## Problem requirements
Filter the lines below, copying only those with the string "hashes".

## Source records
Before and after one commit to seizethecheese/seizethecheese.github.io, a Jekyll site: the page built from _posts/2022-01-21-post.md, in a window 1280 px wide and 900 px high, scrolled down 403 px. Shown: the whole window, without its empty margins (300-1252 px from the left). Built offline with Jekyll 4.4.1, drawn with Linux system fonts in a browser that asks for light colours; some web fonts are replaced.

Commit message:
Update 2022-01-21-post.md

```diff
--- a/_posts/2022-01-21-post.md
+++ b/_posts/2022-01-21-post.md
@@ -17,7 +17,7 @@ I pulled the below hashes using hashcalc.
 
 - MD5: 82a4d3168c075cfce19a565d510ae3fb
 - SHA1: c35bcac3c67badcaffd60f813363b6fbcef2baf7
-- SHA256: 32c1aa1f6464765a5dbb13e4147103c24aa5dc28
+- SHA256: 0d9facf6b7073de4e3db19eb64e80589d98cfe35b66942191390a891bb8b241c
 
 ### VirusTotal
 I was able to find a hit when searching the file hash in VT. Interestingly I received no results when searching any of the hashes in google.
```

## Written solution
@@ -17,7 +17,7 @@ I pulled the below hashes using hashcalc.
 I was able to find a hit when searching the file hash in VT. Interestingly I received no results when searching any of the hashes in google.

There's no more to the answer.